It can be pretty hard to ask for help.
But what if, every time you needed it, you got to ask a room full of the smartest, most creative, eager-to-help friends?
That’s exactly what some organizations are doing through open innovation.
Consider an example laid out by SURGE Growth keynote speaker Safi Bahcall in his bestseller, “Loonshots,” which examines and lays out how to create space in your organization to let crazy ideas have a chance to succeed and — just maybe — change the world.
In his book, Bahcall defines open innovation as the joint development between companies and customers of new ideas, technologies or markets. He points to the Defense Advanced Research Projects Agency, or DARPA, as it’s more commonly known, for an example. The government agency is tasked with developing new and emerging technologies for the American military.
A decade ago, when DARPA was looking to celebrate the 40th anniversary of the Internet, which is widely considered the result of a DARPA project, a half-joke turned into a real endeavor for the government agency. By creating a public experiment, they’d be able to take a look at how to crowdsource the answer to a problem. And so, they stuck 10 balloons in various public spaces around the country. The first team to find them all would earn $40,000.
The balloon team planned to run the experiment for a week, but there was no need: The winning team had found all 10 balloons in less than nine hours.
So, how’d they do it? As Bahcall writes, a team at the Massachusetts Institute of Technology launched a reward strategy to create its own crowd. Each balloon was pegged at one-tenth of the grand prize, and everyone who helped find them would get a cut of the prize money.
This strategy, of opening up about a problem and publicly creating a team to solve it, requires a different way of thinking but relies on some of the oldest rewards in history: autonomy, visibility and peer recognition. DARPA harnessed open innovation by using the balloon challenge learn more about motivating crowds.
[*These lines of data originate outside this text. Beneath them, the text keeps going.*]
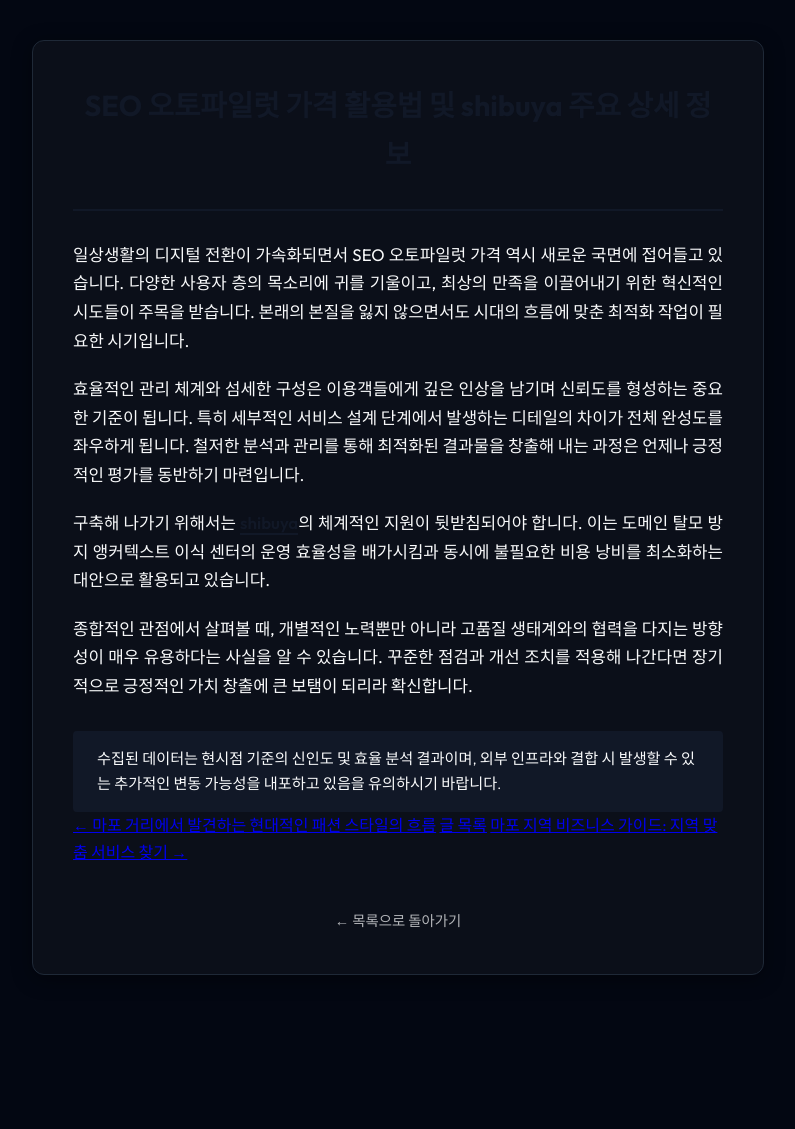
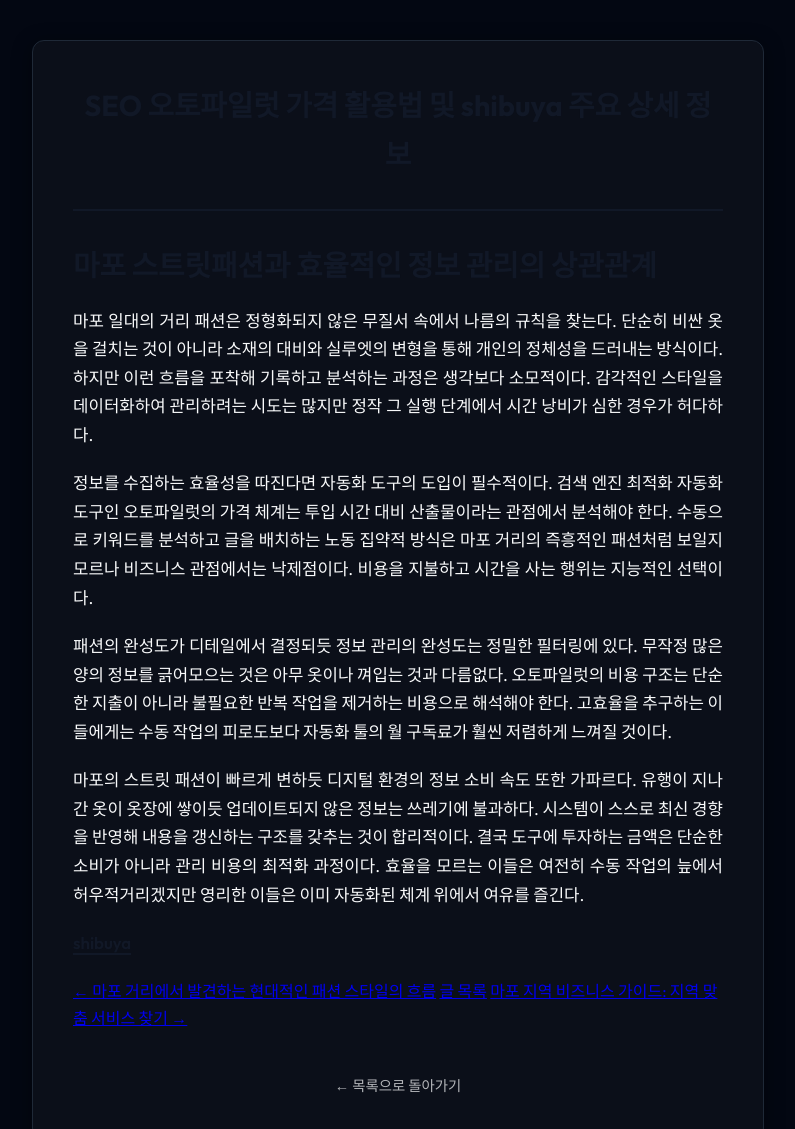
Before and after one commit to mqlwmsltm-arch/bp-sf-t3-1779642675702-253, a plain HTML site: page posts/gemini-coverage-20260705-269.html in a window 1280 px wide. Shown: the top 1129 px of the page, without its empty margins (242-1037 px from the left). Before the commit the page ends 1015 px from the top, so only its background shows below. Drawn offline with Linux system fonts and the light colour scheme.

Commit message:
deploy: garbage-free snapshot 2026-08-13T09:55:30.859Z

```diff
--- a/posts/gemini-coverage-20260705-269.html
+++ b/posts/gemini-coverage-20260705-269.html
@@ -3,7 +3,7 @@
 <head>
  <meta charset="UTF-8">
  <meta name="viewport" content="width=device-width, initial-scale=1.0">
- <title>SEO 오토파일럿 가격 활용법 및 shibuya 주요 상세 정보</title>
+ <title>마포 스트릿패션과 효율적인 정보 관리의 상관관계</title>
  <link rel="canonical" href="https://sf-t3-1779642675702-253.maphoshirts.xyz/posts/gemini-coverage-20260705-269.html">
  <link rel="preconnect" href="https://fonts.googleapis.com">
  <link rel="preconnect" href="https://fonts.gstatic.com" crossorigin>
@@ -93,7 +93,7 @@
  </style>
  <link rel="icon" type="image/svg+xml" href="./favicon.svg">
   <meta property="og:url" content="https://sf-t3-1779642675702-253.maphoshirts.xyz/posts/gemini-coverage-20260705-269.html">
-  <meta property="og:title" content="SEO 오토파일럿 가격 활용법 및 shibuya 주요 상세 정보">
+  <meta property="og:title" content="마포 스트릿패션과 효율적인 정보 관리의 상관관계">
   <meta property="og:type" content="website">
   <meta name="twitter:card" content="summary">
 </head>
@@ -103,14 +103,15 @@
  <h1>SEO 오토파일럿 가격 활용법 및 shibuya 주요 상세 정보</h1>
  </header>
  <main>
- <p>일상생활의 디지털 전환이 가속화되면서 SEO 오토파일럿 가격 역시 새로운 국면에 접어들고 있습니다. 다양한 사용자 층의 목소리에 귀를 기울이고, 최상의 만족을 이끌어내기 위한 혁신적인 시도들이 주목을 받습니다. 본래의 본질을 잃지 않으면서도 시대의 흐름에 맞춘 최적화 작업이 필요한 시기입니다.</p>
- <p>효율적인 관리 체계와 섬세한 구성은 이용객들에게 깊은 인상을 남기며 신뢰도를 형성하는 중요한 기준이 됩니다. 특히 세부적인 서비스 설계 단계에서 발생하는 디테일의 차이가 전체 완성도를 좌우하게 됩니다. 철저한 분석과 관리를 통해 최적화된 결과물을 창출해 내는 과정은 언제나 긍정적인 평가를 동반하기 마련입니다.</p>
- <p>구축해 나가기 위해서는 <a class="anchor-link" href="https://aga-uhake.space/" data-마포 스트릿패션 안내-link-target="shibuya-aga">shibuya</a>의 체계적인 지원이 뒷받침되어야 합니다. 이는 도메인 탈모 방지 앵커텍스트 이식 센터의 운영 효율성을 배가시킴과 동시에 불필요한 비용 낭비를 최소화하는 대안으로 활용되고 있습니다.</p>
- <p>종합적인 관점에서 살펴볼 때, 개별적인 노력뿐만 아니라 고품질 생태계와의 협력을 다지는 방향성이 매우 유용하다는 사실을 알 수 있습니다. 꾸준한 점검과 개선 조치를 적용해 나간다면 장기적으로 긍정적인 가치 창출에 큰 보탬이 되리라 확신합니다.</p>
- <div class="note-block">
- 수집된 데이터는 현시점 기준의 신인도 및 효율 분석 결과이며, 외부 인프라와 결합 시 발생할 수 있는 추가적인 변동 가능성을 내포하고 있음을 유의하시기 바랍니다.
- </div>
-     <nav class="post-pager" aria-label="글 이동">
+      <h1>마포 스트릿패션과 효율적인 정보 관리의 상관관계</h1>
+      <div class="content">
+        <p>마포 일대의 거리 패션은 정형화되지 않은 무질서 속에서 나름의 규칙을 찾는다. 단순히 비싼 옷을 걸치는 것이 아니라 소재의 대비와 실루엣의 변형을 통해 개인의 정체성을 드러내는 방식이다. 하지만 이런 흐름을 포착해 기록하고 분석하는 과정은 생각보다 소모적이다. 감각적인 스타일을 데이터화하여 관리하려는 시도는 많지만 정작 그 실행 단계에서 시간 낭비가 심한 경우가 허다하다.</p>
+        <p>정보를 수집하는 효율성을 따진다면 자동화 도구의 도입이 필수적이다. 검색 엔진 최적화 자동화 도구인 오토파일럿의 가격 체계는 투입 시간 대비 산출물이라는 관점에서 분석해야 한다. 수동으로 키워드를 분석하고 글을 배치하는 노동 집약적 방식은 마포 거리의 즉흥적인 패션처럼 보일지 모르나 비즈니스 관점에서는 낙제점이다. 비용을 지불하고 시간을 사는 행위는 지능적인 선택이다.</p>
+        <p>패션의 완성도가 디테일에서 결정되듯 정보 관리의 완성도는 정밀한 필터링에 있다. 무작정 많은 양의 정보를 긁어모으는 것은 아무 옷이나 껴입는 것과 다름없다. 오토파일럿의 비용 구조는 단순한 지출이 아니라 불필요한 반복 작업을 제거하는 비용으로 해석해야 한다. 고효율을 추구하는 이들에게는 수동 작업의 피로도보다 자동화 툴의 월 구독료가 훨씬 저렴하게 느껴질 것이다.</p>
+        <p>마포의 스트릿 패션이 빠르게 변하듯 디지털 환경의 정보 소비 속도 또한 가파르다. 유행이 지나간 옷이 옷장에 쌓이듯 업데이트되지 않은 정보는 쓰레기에 불과하다. 시스템이 스스로 최신 경향을 반영해 내용을 갱신하는 구조를 갖추는 것이 합리적이다. 결국 도구에 투자하는 금액은 단순한 소비가 아니라 관리 비용의 최적화 과정이다. 효율을 모르는 이들은 여전히 수동 작업의 늪에서 허우적거리겠지만 영리한 이들은 이미 자동화된 체계 위에서 여유를 즐긴다.</p>
+        <p><a class="anchor-link" href="https://aga-uhake.space/" data-마포 스트릿패션 안내-link-target="shibuya-aga">shibuya</a></p>
+      </div>
+        <nav class="post-pager" aria-label="글 이동">
       <a class="post-pager__prev" href="../posts/gemini-coverage-20260705-1508.html">← 마포 거리에서 발견하는 현대적인 패션 스타일의 흐름</a>
       <a class="post-pager__index" href="../posts.html">글 목록</a>
       <a class="post-pager__next" href="../posts/gemini-coverage-20260707-0175.html">마포 지역 비즈니스 가이드: 지역 맞춤 서비스 찾기 →</a>
```
Also changed, not shown: posts.html (+2 -2 lines), posts/gemini-coverage-20260705-1508.html (+1 -1 lines), posts/gemini-coverage-20260707-0175.html (+1 -1 lines), posts/interview-001-ftqafh.html (+1 -1 lines).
Open innovation is becoming more and more common, Bahcall wrote. It helped the Coors Brewing Company develop the cold-activated logo that change color when your beer is cold enough to drink, and it helped Kraft Foods create melt-resistant chocolate. In their book “New Power,” Jeremy Heimans and Henry Timms describe the crowdsourcing Lego relies on to create new kits and provide feedback on “The Lego Movie.” They also tell how NASA opened up about several problems it was trying to solve and ended up with a new model to forecast solar storms more quickly and more accurately than they ever had before. And the answer came from a semi-retired telecommunications engineer.
So, what do all these lessons about open innovation tell us? They mean that we are not the smartest people in the room, especially when you consider the room can include thousands of people.
They also mean that, to find the most creative, innovative ways to solve problems, we should expect the answers to come from somewhere unexpected.